What is a Pedal Puncture Wound?
Puncture wounds occur when a sharp object such as a knife, nail, or piece of wood pierce through the skin. They occur on the feet when a patient accidentally steps on a sharp object while walking barefoot or wearing inadequately protective footwear.
Foot puncture wounds, also known as pedal puncture wounds, have a higher risk of infection and should be examined by your podiatric doctor. Some appear superficial but may extend deeper into the tissues, carrying dirt and bacteria within it that contaminate and cause infection if left untreated.
For some patients, a puncture wound may also occur as a result of an animal bite.
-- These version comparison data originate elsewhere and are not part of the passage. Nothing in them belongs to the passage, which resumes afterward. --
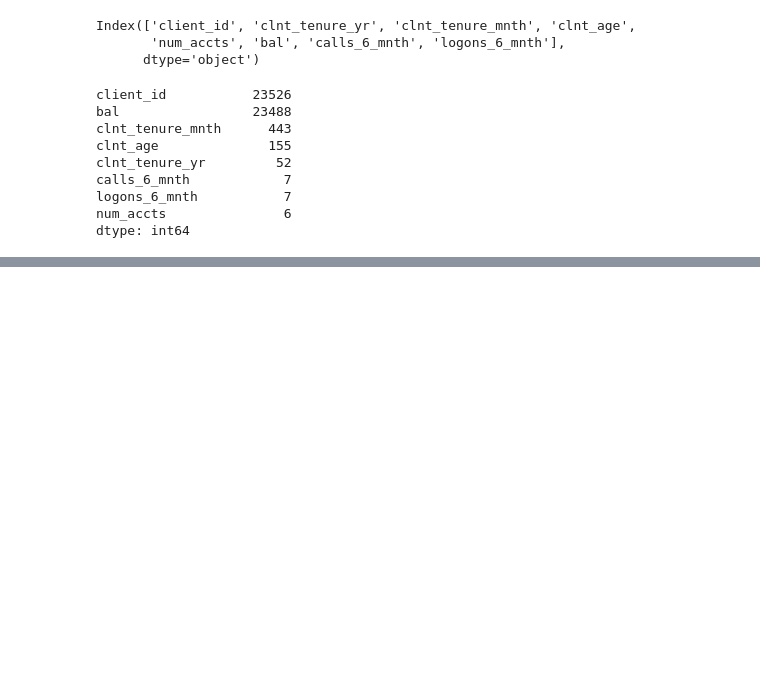
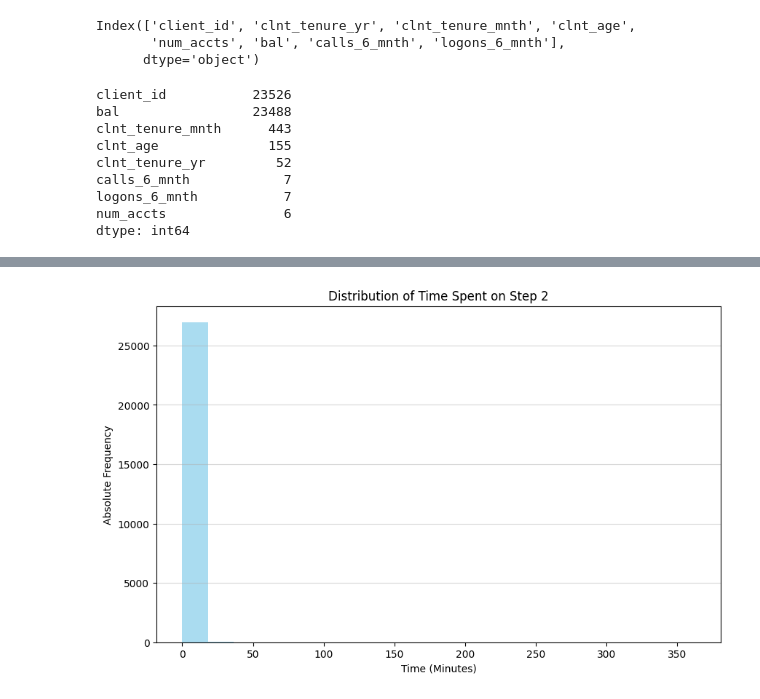
Before and after one commit to DaniCoco31/project_2, a Jupyter notebook: notebooks/exploratory_nb_Daniela.ipynb, the cells around one changed output, grey strips where cells are left out. Saved outputs shown, nothing was run; the diff lists cells and outputs as text; code cells hidden in the pictures; blank space fills up the shorter version.

```diff
--- a/notebooks/exploratory_nb_Daniela.ipynb
+++ b/notebooks/exploratory_nb_Daniela.ipynb
@@ -164,0 +481,16 @@ dtype: int64
+# %%
+import matplotlib.pyplot as plt
+
+# Extract data for step_1
+step_2_times = df_control_final['step_2']
+
+# Create a histogram
+plt.figure(figsize=(10, 6))
+plt.hist(step_2_times, bins=20, color='skyblue', alpha=0.7)
+plt.title('Distribution of Time Spent on Step 2')
+plt.xlabel('Time (Minutes)')
+plt.ylabel('Absolute Frequency')
+plt.grid(axis='y', alpha=0.5)
+plt.show()
+# %% [output]
+[figure, added]
```
Also changed, not shown: parts of 21 cells of this notebook.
In this case, it's best to contact your doctor and seek immediate medical attention.
What Are the Causes of Puncture Wounds?
Pedal puncture wounds can be caused for several reasons. Walking around barefoot or wearing non-protective footwear can make you more prone to getting puncture wounds due to stepping on sharp objects. They can also occur due to:
- animal or insect bites
- accidents or injuries to your feet
Symptoms of Puncture Wounds on Your Feet
Symptoms of pedal puncture wounds include:
- redness around the wound
- numbness and tingling sensations below the puncture wound
- inability to put weight on the foot
- open sores
- pus-like drainage, especially in the case of infected puncture wounds
- debris or dirt lodged in the wound
If left untreated, pedal puncture wounds can result in serious complications such as osteomyelitis (infection of the bone), deep abscess formation, and necrosis of the skin.
What to Expect During a Puncture Wound Treatment at the Podiatrist
Puncture wounds on your feet need immediate examination and care by a podiatrist. It's highly recommended to visit your podiatrist with 24 hours of injury. Even if the wound seems minor and is not bleeding, proper cleaning and dressing of the wound will minimize the risk of infection. This is extremely important in patients with diabetes, who may not experience the typical symptoms of puncture wounds due to peripheral neuropathy or Charcot foot.
Your initial appointment will involve a thorough medical history, including any medications taken that may impede the process of recovery. Your podiatric physician will also ask when the injury happened, as well as the location and if you were wearing footwear—this is to help determine if an infection is possible, as well as the chances of dirt or debris remaining lodged in the wound.
Your physician will carefully inspect the puncture wound site to determine its size, depth, and shape. They will also evaluate your motor function, as well as your ability to feel pain around the wound site. Diagnostic tests such as MRIs, X-rays, and CT scans, along with a blood test, will also be required to detect the presence of infection or whether any foreign bodies are still present in the wound.
Depending on the symptoms and severity of the pedal puncture wound, treatment can often involve:
- properly cleaning and dressing the puncture wound
- use of antibiotics
- surgical retrieval of foreign bodies
- drainage of the puncture wound
- tetanus shot—especially if you've not had one in the past ten years